# Task to carry out:
Search the entries for the word "metadata". Copy every line that holds it.

-------- Given data

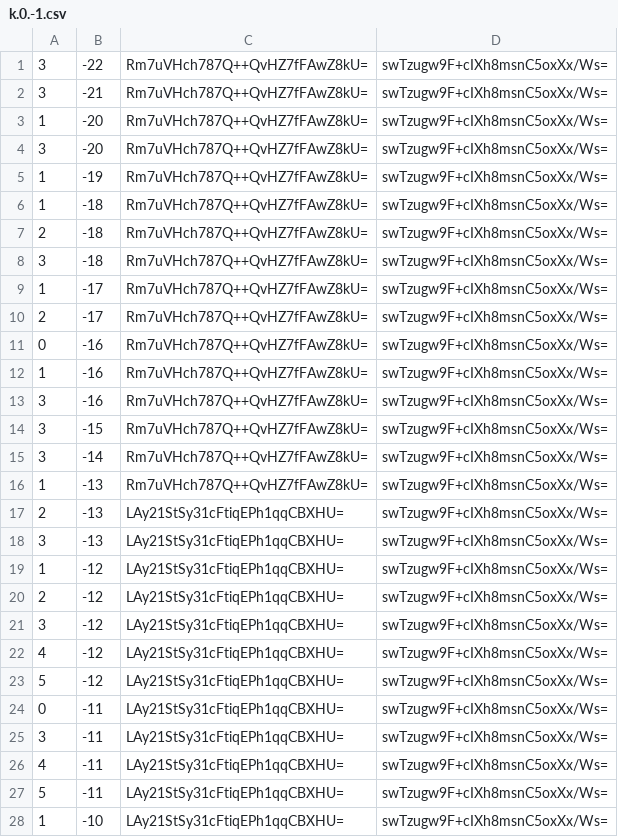
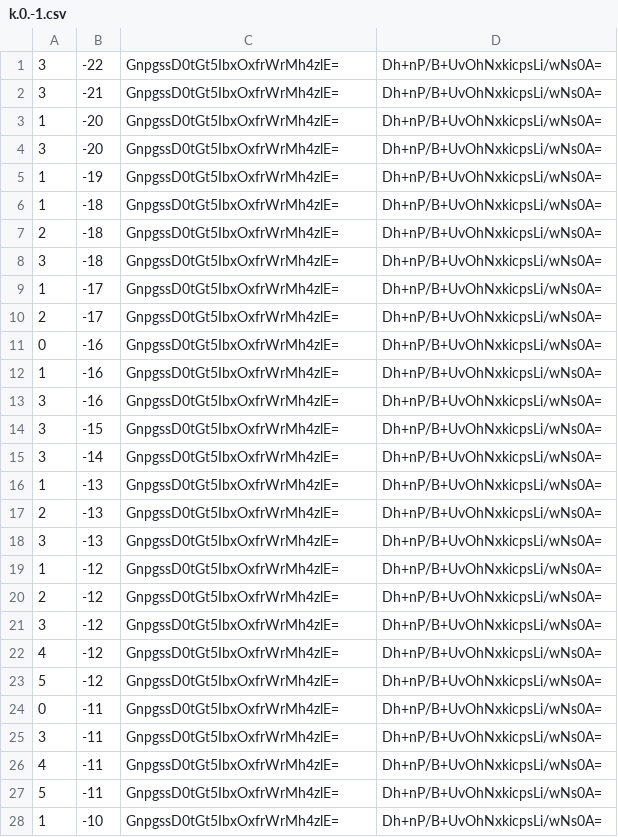
Before and after one commit to counterfitninja/chilled-end, a CSV file: tiles/zoom.-1/metadata/k.0.-1.csv, drawn as a sheet; only a part is shown; the diff covers the shown part only.

```diff
--- a/tiles/zoom.-1/metadata/k.0.-1.csv
+++ b/tiles/zoom.-1/metadata/k.0.-1.csv
@@ -1,28 +1,28 @@
-3,-22,Rm7uVHch787Q++QvHZ7fFAwZ8kU=,swTzugw9F+cIXh8msnC5oxXx/Ws=
-3,-21,Rm7uVHch787Q++QvHZ7fFAwZ8kU=,swTzugw9F+cIXh8msnC5oxXx/Ws=
-1,-20,Rm7uVHch787Q++QvHZ7fFAwZ8kU=,swTzugw9F+cIXh8msnC5oxXx/Ws=
-3,-20,Rm7uVHch787Q++QvHZ7fFAwZ8kU=,swTzugw9F+cIXh8msnC5oxXx/Ws=
-1,-19,Rm7uVHch787Q++QvHZ7fFAwZ8kU=,swTzugw9F+cIXh8msnC5oxXx/Ws=
-1,-18,Rm7uVHch787Q++QvHZ7fFAwZ8kU=,swTzugw9F+cIXh8msnC5oxXx/Ws=
-2,-18,Rm7uVHch787Q++QvHZ7fFAwZ8kU=,swTzugw9F+cIXh8msnC5oxXx/Ws=
-3,-18,Rm7uVHch787Q++QvHZ7fFAwZ8kU=,swTzugw9F+cIXh8msnC5oxXx/Ws=
-1,-17,Rm7uVHch787Q++QvHZ7fFAwZ8kU=,swTzugw9F+cIXh8msnC5oxXx/Ws=
-2,-17,Rm7uVHch787Q++QvHZ7fFAwZ8kU=,swTzugw9F+cIXh8msnC5oxXx/Ws=
-0,-16,Rm7uVHch787Q++QvHZ7fFAwZ8kU=,swTzugw9F+cIXh8msnC5oxXx/Ws=
-1,-16,Rm7uVHch787Q++QvHZ7fFAwZ8kU=,swTzugw9F+cIXh8msnC5oxXx/Ws=
-3,-16,Rm7uVHch787Q++QvHZ7fFAwZ8kU=,swTzugw9F+cIXh8msnC5oxXx/Ws=
-3,-15,Rm7uVHch787Q++QvHZ7fFAwZ8kU=,swTzugw9F+cIXh8msnC5oxXx/Ws=
-3,-14,Rm7uVHch787Q++QvHZ7fFAwZ8kU=,swTzugw9F+cIXh8msnC5oxXx/Ws=
-1,-13,Rm7uVHch787Q++QvHZ7fFAwZ8kU=,swTzugw9F+cIXh8msnC5oxXx/Ws=
-2,-13,LAy21StSy31cFtiqEPh1qqCBXHU=,swTzugw9F+cIXh8msnC5oxXx/Ws=
-3,-13,LAy21StSy31cFtiqEPh1qqCBXHU=,swTzugw9F+cIXh8msnC5oxXx/Ws=
-1,-12,LAy21StSy31cFtiqEPh1qqCBXHU=,swTzugw9F+cIXh8msnC5oxXx/Ws=
-2,-12,LAy21StSy31cFtiqEPh1qqCBXHU=,swTzugw9F+cIXh8msnC5oxXx/Ws=
-3,-12,LAy21StSy31cFtiqEPh1qqCBXHU=,swTzugw9F+cIXh8msnC5oxXx/Ws=
-4,-12,LAy21StSy31cFtiqEPh1qqCBXHU=,swTzugw9F+cIXh8msnC5oxXx/Ws=
-5,-12,LAy21StSy31cFtiqEPh1qqCBXHU=,swTzugw9F+cIXh8msnC5oxXx/Ws=
-0,-11,LAy21StSy31cFtiqEPh1qqCBXHU=,swTzugw9F+cIXh8msnC5oxXx/Ws=
-3,-11,LAy21StSy31cFtiqEPh1qqCBXHU=,swTzugw9F+cIXh8msnC5oxXx/Ws=
-4,-11,LAy21StSy31cFtiqEPh1qqCBXHU=,swTzugw9F+cIXh8msnC5oxXx/Ws=
-5,-11,LAy21StSy31cFtiqEPh1qqCBXHU=,swTzugw9F+cIXh8msnC5oxXx/Ws=
-1,-10,LAy21StSy31cFtiqEPh1qqCBXHU=,swTzugw9F+cIXh8msnC5oxXx/Ws=
+3,-22,GnpgssD0tGt5IbxOxfrWrMh4zlE=,Dh+nP/B+UvOhNxkicpsLi/wNs0A=
+3,-21,GnpgssD0tGt5IbxOxfrWrMh4zlE=,Dh+nP/B+UvOhNxkicpsLi/wNs0A=
+1,-20,GnpgssD0tGt5IbxOxfrWrMh4zlE=,Dh+nP/B+UvOhNxkicpsLi/wNs0A=
+3,-20,GnpgssD0tGt5IbxOxfrWrMh4zlE=,Dh+nP/B+UvOhNxkicpsLi/wNs0A=
+1,-19,GnpgssD0tGt5IbxOxfrWrMh4zlE=,Dh+nP/B+UvOhNxkicpsLi/wNs0A=
+1,-18,GnpgssD0tGt5IbxOxfrWrMh4zlE=,Dh+nP/B+UvOhNxkicpsLi/wNs0A=
+2,-18,GnpgssD0tGt5IbxOxfrWrMh4zlE=,Dh+nP/B+UvOhNxkicpsLi/wNs0A=
+3,-18,GnpgssD0tGt5IbxOxfrWrMh4zlE=,Dh+nP/B+UvOhNxkicpsLi/wNs0A=
+1,-17,GnpgssD0tGt5IbxOxfrWrMh4zlE=,Dh+nP/B+UvOhNxkicpsLi/wNs0A=
+2,-17,GnpgssD0tGt5IbxOxfrWrMh4zlE=,Dh+nP/B+UvOhNxkicpsLi/wNs0A=
+0,-16,GnpgssD0tGt5IbxOxfrWrMh4zlE=,Dh+nP/B+UvOhNxkicpsLi/wNs0A=
+1,-16,GnpgssD0tGt5IbxOxfrWrMh4zlE=,Dh+nP/B+UvOhNxkicpsLi/wNs0A=
+3,-16,GnpgssD0tGt5IbxOxfrWrMh4zlE=,Dh+nP/B+UvOhNxkicpsLi/wNs0A=
+3,-15,GnpgssD0tGt5IbxOxfrWrMh4zlE=,Dh+nP/B+UvOhNxkicpsLi/wNs0A=
+3,-14,GnpgssD0tGt5IbxOxfrWrMh4zlE=,Dh+nP/B+UvOhNxkicpsLi/wNs0A=
+1,-13,GnpgssD0tGt5IbxOxfrWrMh4zlE=,Dh+nP/B+UvOhNxkicpsLi/wNs0A=
+2,-13,GnpgssD0tGt5IbxOxfrWrMh4zlE=,Dh+nP/B+UvOhNxkicpsLi/wNs0A=
+3,-13,GnpgssD0tGt5IbxOxfrWrMh4zlE=,Dh+nP/B+UvOhNxkicpsLi/wNs0A=
+1,-12,GnpgssD0tGt5IbxOxfrWrMh4zlE=,Dh+nP/B+UvOhNxkicpsLi/wNs0A=
+2,-12,GnpgssD0tGt5IbxOxfrWrMh4zlE=,Dh+nP/B+UvOhNxkicpsLi/wNs0A=
+3,-12,GnpgssD0tGt5IbxOxfrWrMh4zlE=,Dh+nP/B+UvOhNxkicpsLi/wNs0A=
+4,-12,GnpgssD0tGt5IbxOxfrWrMh4zlE=,Dh+nP/B+UvOhNxkicpsLi/wNs0A=
+5,-12,GnpgssD0tGt5IbxOxfrWrMh4zlE=,Dh+nP/B+UvOhNxkicpsLi/wNs0A=
+0,-11,GnpgssD0tGt5IbxOxfrWrMh4zlE=,Dh+nP/B+UvOhNxkicpsLi/wNs0A=
+3,-11,GnpgssD0tGt5IbxOxfrWrMh4zlE=,Dh+nP/B+UvOhNxkicpsLi/wNs0A=
+4,-11,GnpgssD0tGt5IbxOxfrWrMh4zlE=,Dh+nP/B+UvOhNxkicpsLi/wNs0A=
+5,-11,GnpgssD0tGt5IbxOxfrWrMh4zlE=,Dh+nP/B+UvOhNxkicpsLi/wNs0A=
+1,-10,GnpgssD0tGt5IbxOxfrWrMh4zlE=,Dh+nP/B+UvOhNxkicpsLi/wNs0A=
```
Also changed, not shown: 144 edited cells elsewhere in this file, tiles/zoom.-1/metadata/k.-1.-1.csv, tiles/zoom.-1/metadata/k.-1.0.csv, 32 other files.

----------------

# Output for this task:
Before and after one commit to counterfitninja/chilled-end, a CSV file: tiles/zoom.-1/metadata/k.0.-1.csv, drawn as a sheet; only a part is shown; the diff covers the shown part only.
--- a/tiles/zoom.-1/metadata/k.0.-1.csv
+++ b/tiles/zoom.-1/metadata/k.0.-1.csv
Also changed, not shown: 144 edited cells elsewhere in this file, tiles/zoom.-1/metadata/k.-1.-1.csv, tiles/zoom.-1/metadata/k.-1.0.csv, 32 other files.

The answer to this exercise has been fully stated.